Nashville’s Church of Scientology saw a whirlwind of activity throughout 2015. Parishioners will gather on New Year’s Eve to celebrate a year of accomplishments and look forward to the coming months.
The Nashville Church of Scientology has much to celebrate as 2015 comes to a close. Scientologists will look back on the time spent on programs aimed at drug prevention and human rights education, and other activities aimed at improving their community, schools and neighborhoods during a special celebration on New Year’s Eve.
The Church began the year by teaming up with community leaders and pastors to have a joint interfaith service to celebrate the life and legacy of Dr. Martin Luther King, Jr. During Black History Month, the Church opened its doors to several community events. The first, a presentation for the Black Legends of Basketball where they were honored with a special display and discussion about the history and impact the Harlem Globetrotters made on the sport. Next, they hosted a presentation by dynamic teen, Lizzie Kimbrough, who performed “Ain’t I A Woman: A Tribute to African American Women.” And finally, the Church hosted a book signing for Memphis radio personality Art Gilliam who wrote “One America.”
In the spring, the church was happy to host a retirement celebration for a military chaplain, an educational seminar on the environment, with focus on tree planting and community gardens, and a community gathering for International Friendship Day which had nearly 70 guests of diverse faiths, cultures, and races all together to talk about how to overcome stereotypes.
During summer, the church held its anniversary celebration for thirty years in Music City with a large-scale event in the church where community guests, parishioners and friends were able to recognize members’ achievements and look forward to the many years ahead. In September, the church held a forum on human trafficking for International Day of Peace where local experts talked about the problem and things people can do to help victims.
Church members spent several months tutoring young children in North Nashville, distributing copies of The Way to Happiness, a booklet written by L. Ron Hubbard, and promoting human rights messages across Middle Tennessee.
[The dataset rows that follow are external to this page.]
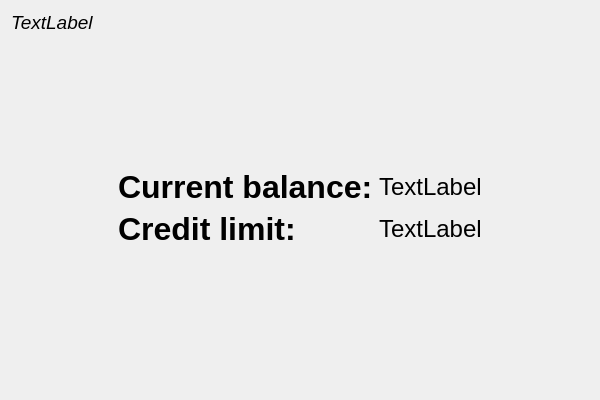
First picture: the form in frontend/BalanceWidget.ui, repository katerynabratiuk/ATM, before the edit.
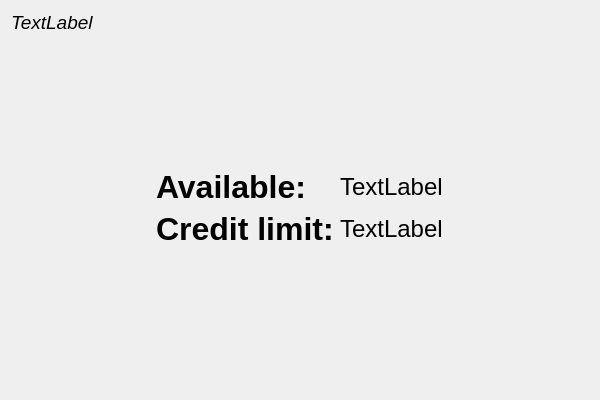
Second picture: the form after the edit.

The edit to the form file:
```diff
--- a/frontend/BalanceWidget.ui
+++ b/frontend/BalanceWidget.ui
@@ -26,7 +26,7 @@
         </font>
        </property>
        <property name="text">
-        <string>Current balance:</string>
+        <string>Available:</string>
        </property>
       </widget>
      </item>
```
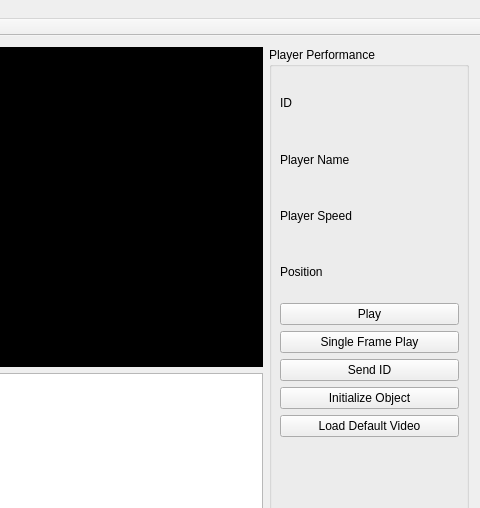
The window that integrasi/mainwindow.ui (hammashamzah/tugasakhir) describes before a commit, drawn with Qt 5; both pictures show x 718 to 1198 and y 0 to 508 of the 1198 by 677 pixel window.
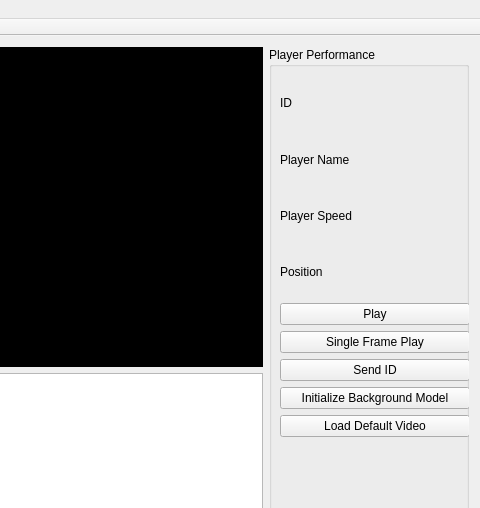
The same window after the commit. Custom widgets are drawn as their Qt base class.

Commit message: New feature: -> Learn background model from image of empty field, to reduce the noise

Patch:
```diff
--- a/integrasi/mainwindow.ui
+++ b/integrasi/mainwindow.ui
@@ -144,7 +144,7 @@
              <rect>
               <x>0</x>
               <y>20</y>
-              <width>201</width>
+              <width>212</width>
               <height>381</height>
              </rect>
             </property>
@@ -212,7 +212,7 @@
                <item>
                 <widget class="QPushButton" name="pushButton_initialize_object">
                  <property name="text">
-                  <string>Initialize Object</string>
+                  <string>Initialize Background Model</string>
                  </property>
                 </widget>
                </item>
```
Left out of the diff: 14 changed lines with no effect on the pictures. The commit also changes 18 other files.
In November, the Church hosted the annual Artlightenment art and film festival, which this year was themed “Music City Mystique.” In its seventh year, this was the most successful to date in terms of the attendance and number of artists participating. The festival included a film festival, fashion show as well as having a plethora of fine art, painting and photography displays.
In December, the Church worked with local and state government agencies and non-profit organizations to plan the Tennessee Celebration of International Human Rights Day. During the December 10th celebration, human rights advocates were awarded for their service to the community.
Church pastor Rev. Brian Fesler said, "2015 has been an exciting year, definitely our best yet. We are thankful for all our friends in the community who are working to make Nashville a better place, and we look forward to making strides in 2016." For more information about Scientology, visit www.scientology-ccnashville.org.